Keith Ingold awarded gold medal

March 31, 2017 Facebook Twitter LinkedIn Google+ Uncategorized

Keith Ingold awarded a gold medal

Dr. Keith Ingold one of Honey Gables’ earliest residents, has recently been awarded a gold medal

One of our neighbours, indeed one of Honey Gables’ earliest residents, has recently been awarded the British Royal Society of Chemistry’s Sir Derek Barton 2016 Gold Medal in recognition of his “fundamental contributions to the understanding of free radical chemistry”.

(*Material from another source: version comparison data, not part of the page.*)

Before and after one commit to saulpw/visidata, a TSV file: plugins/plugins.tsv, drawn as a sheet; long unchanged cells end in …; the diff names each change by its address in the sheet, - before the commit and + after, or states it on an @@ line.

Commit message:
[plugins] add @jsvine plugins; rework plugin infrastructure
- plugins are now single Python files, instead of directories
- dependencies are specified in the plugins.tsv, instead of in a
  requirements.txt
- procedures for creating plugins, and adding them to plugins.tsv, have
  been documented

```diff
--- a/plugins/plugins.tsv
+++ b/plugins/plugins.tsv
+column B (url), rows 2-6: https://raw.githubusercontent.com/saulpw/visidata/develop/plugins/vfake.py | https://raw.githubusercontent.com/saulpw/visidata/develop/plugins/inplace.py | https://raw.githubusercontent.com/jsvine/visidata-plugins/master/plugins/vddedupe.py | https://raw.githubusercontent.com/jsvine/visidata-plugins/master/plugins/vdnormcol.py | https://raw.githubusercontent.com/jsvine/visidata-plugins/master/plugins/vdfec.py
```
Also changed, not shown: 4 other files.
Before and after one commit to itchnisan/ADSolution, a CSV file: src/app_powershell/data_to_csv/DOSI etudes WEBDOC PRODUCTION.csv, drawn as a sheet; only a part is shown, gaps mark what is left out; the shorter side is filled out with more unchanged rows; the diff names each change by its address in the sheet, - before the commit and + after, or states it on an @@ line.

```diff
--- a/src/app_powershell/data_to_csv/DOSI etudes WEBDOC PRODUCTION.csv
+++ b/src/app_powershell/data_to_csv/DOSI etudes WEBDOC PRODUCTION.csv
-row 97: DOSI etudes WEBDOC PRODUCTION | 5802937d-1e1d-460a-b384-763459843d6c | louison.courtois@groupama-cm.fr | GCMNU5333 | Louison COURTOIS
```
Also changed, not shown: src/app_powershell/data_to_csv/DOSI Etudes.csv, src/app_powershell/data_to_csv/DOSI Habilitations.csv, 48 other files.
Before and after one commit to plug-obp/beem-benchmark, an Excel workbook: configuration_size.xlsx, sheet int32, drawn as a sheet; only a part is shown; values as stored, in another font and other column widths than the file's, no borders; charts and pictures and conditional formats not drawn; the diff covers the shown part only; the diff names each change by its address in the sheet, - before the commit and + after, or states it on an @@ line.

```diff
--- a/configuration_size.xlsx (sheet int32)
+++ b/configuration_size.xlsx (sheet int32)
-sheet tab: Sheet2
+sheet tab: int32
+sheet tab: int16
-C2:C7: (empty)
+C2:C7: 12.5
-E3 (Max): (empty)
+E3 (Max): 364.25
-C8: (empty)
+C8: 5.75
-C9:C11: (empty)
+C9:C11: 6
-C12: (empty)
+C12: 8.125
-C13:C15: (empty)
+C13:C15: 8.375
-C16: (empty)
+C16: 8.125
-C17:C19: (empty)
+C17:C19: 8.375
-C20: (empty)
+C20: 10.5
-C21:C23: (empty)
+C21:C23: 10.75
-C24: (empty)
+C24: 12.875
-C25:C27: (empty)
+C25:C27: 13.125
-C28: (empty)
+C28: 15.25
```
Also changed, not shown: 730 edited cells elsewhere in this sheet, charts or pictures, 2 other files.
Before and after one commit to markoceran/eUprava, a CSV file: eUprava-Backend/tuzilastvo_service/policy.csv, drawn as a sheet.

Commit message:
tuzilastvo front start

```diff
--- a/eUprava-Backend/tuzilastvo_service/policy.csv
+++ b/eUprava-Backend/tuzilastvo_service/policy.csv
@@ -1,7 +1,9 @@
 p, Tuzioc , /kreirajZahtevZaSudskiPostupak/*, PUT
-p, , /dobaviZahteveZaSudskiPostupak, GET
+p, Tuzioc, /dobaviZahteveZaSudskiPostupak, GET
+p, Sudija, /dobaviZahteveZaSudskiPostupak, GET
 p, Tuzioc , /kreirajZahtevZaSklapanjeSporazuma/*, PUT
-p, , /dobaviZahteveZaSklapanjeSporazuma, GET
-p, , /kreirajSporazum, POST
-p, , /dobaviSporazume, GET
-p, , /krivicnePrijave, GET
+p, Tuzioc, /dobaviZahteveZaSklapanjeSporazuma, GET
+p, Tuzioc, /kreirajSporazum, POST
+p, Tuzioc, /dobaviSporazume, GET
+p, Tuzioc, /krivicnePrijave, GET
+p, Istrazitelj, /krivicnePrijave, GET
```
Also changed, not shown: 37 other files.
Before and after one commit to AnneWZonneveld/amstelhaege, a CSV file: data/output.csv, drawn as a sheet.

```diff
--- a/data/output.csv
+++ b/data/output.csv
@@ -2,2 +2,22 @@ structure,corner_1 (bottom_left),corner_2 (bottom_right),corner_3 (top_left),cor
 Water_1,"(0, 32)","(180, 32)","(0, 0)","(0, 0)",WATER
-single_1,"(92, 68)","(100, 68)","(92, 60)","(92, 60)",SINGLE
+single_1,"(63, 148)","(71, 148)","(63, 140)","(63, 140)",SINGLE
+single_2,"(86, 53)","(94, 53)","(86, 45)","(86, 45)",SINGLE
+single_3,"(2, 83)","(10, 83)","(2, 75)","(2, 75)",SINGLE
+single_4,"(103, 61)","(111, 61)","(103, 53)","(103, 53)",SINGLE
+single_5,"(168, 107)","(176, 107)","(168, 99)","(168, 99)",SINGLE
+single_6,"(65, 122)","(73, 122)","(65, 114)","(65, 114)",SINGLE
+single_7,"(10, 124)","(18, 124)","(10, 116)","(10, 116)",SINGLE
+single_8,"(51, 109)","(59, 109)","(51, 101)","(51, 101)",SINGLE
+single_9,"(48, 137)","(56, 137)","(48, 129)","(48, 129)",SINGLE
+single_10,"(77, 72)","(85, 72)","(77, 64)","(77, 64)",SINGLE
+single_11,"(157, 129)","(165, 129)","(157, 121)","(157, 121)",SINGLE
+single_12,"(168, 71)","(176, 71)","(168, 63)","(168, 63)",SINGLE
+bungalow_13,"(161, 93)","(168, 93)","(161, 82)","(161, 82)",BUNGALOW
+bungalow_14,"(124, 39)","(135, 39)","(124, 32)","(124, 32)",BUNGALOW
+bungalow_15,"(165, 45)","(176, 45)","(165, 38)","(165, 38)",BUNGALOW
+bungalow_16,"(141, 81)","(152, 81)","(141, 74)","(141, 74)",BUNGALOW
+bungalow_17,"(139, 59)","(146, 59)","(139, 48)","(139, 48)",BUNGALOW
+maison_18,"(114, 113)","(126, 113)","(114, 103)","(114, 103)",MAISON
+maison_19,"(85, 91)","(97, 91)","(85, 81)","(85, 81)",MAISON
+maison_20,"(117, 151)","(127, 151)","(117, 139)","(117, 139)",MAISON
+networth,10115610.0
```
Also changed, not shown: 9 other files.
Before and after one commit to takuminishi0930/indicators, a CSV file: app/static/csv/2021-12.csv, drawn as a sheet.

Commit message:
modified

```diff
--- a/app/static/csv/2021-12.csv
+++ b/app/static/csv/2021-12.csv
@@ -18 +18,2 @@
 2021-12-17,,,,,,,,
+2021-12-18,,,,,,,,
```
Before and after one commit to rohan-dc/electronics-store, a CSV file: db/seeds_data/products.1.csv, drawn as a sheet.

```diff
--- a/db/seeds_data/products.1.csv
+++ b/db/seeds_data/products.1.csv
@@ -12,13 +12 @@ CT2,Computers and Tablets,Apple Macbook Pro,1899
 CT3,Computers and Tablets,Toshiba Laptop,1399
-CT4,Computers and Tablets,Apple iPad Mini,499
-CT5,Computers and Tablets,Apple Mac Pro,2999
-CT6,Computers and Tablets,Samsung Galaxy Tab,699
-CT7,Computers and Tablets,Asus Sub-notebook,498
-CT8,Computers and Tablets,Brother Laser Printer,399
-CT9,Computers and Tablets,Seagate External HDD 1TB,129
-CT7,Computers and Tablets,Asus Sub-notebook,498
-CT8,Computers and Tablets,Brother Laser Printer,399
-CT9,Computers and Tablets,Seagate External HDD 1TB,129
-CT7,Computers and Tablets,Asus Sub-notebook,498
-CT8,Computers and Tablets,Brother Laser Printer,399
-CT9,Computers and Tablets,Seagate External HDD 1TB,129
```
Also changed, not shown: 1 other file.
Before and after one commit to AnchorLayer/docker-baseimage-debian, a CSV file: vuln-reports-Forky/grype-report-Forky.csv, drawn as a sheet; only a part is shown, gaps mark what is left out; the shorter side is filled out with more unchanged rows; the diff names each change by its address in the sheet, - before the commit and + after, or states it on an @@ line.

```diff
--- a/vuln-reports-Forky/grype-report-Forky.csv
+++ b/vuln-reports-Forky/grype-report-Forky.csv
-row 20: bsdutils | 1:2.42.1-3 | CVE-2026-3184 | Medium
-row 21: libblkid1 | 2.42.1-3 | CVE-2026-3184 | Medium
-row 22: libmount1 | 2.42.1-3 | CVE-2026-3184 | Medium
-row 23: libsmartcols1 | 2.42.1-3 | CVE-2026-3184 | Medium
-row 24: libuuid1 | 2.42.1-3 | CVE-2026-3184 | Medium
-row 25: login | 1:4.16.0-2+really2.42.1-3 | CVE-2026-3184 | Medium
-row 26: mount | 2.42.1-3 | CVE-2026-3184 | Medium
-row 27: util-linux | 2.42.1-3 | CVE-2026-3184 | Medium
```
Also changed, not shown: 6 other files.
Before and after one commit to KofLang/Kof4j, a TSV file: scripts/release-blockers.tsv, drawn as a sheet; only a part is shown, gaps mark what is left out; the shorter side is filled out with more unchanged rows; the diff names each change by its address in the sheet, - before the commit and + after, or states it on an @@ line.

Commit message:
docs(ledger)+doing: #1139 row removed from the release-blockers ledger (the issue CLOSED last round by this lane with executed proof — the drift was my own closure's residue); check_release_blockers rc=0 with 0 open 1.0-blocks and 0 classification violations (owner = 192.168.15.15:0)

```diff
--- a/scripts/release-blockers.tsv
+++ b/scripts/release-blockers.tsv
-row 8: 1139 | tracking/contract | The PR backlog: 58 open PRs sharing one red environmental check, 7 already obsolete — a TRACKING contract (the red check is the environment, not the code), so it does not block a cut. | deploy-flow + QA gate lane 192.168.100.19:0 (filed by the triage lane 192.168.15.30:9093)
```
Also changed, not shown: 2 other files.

Dr. Keith Ingold, whose lengthy career with Canada’s National Research Council continues on a part-time basis, was in London this past week to receive the award in the company of his daughter Diana Pratt, also of Honey Gables, and his sister Dilys of deepest, darkest Sussex in Great Britain. A brief biography, one prepared by the Royal Society with Dr. Ingold’s input, and a photo taken at the event are set out below

Keith Ingold was born in 1929 in Leeds to two very distinguished research chemists, Edith Hilda (Usherwood) Ingold and Christopher Kelk Ingold. Having no desire to play cricket for Yorkshire, or anywhere else, he fussed in his crib until his parents gave in and the family moved to London. He was then about one year old. Between the ages of 10 and 17, Keith attended at least seven different schools – wartime disruptions rather than (well-deserved) expulsions.


From high school he moved to University College London, graduating with a BSc (Hon Chem) in 1949. Two years at Oxford provided a shining new DPhil which allowed him to immigrate to Canada in 1951 and start his career at the National Research Council of Canada (NRC). After four years of post-doctoral work (Ottawa and Vancouver) he accepted a position in the NRC’s Division of Applied Chemistry. He retired (sort of) from the NRC on his 81st birthday.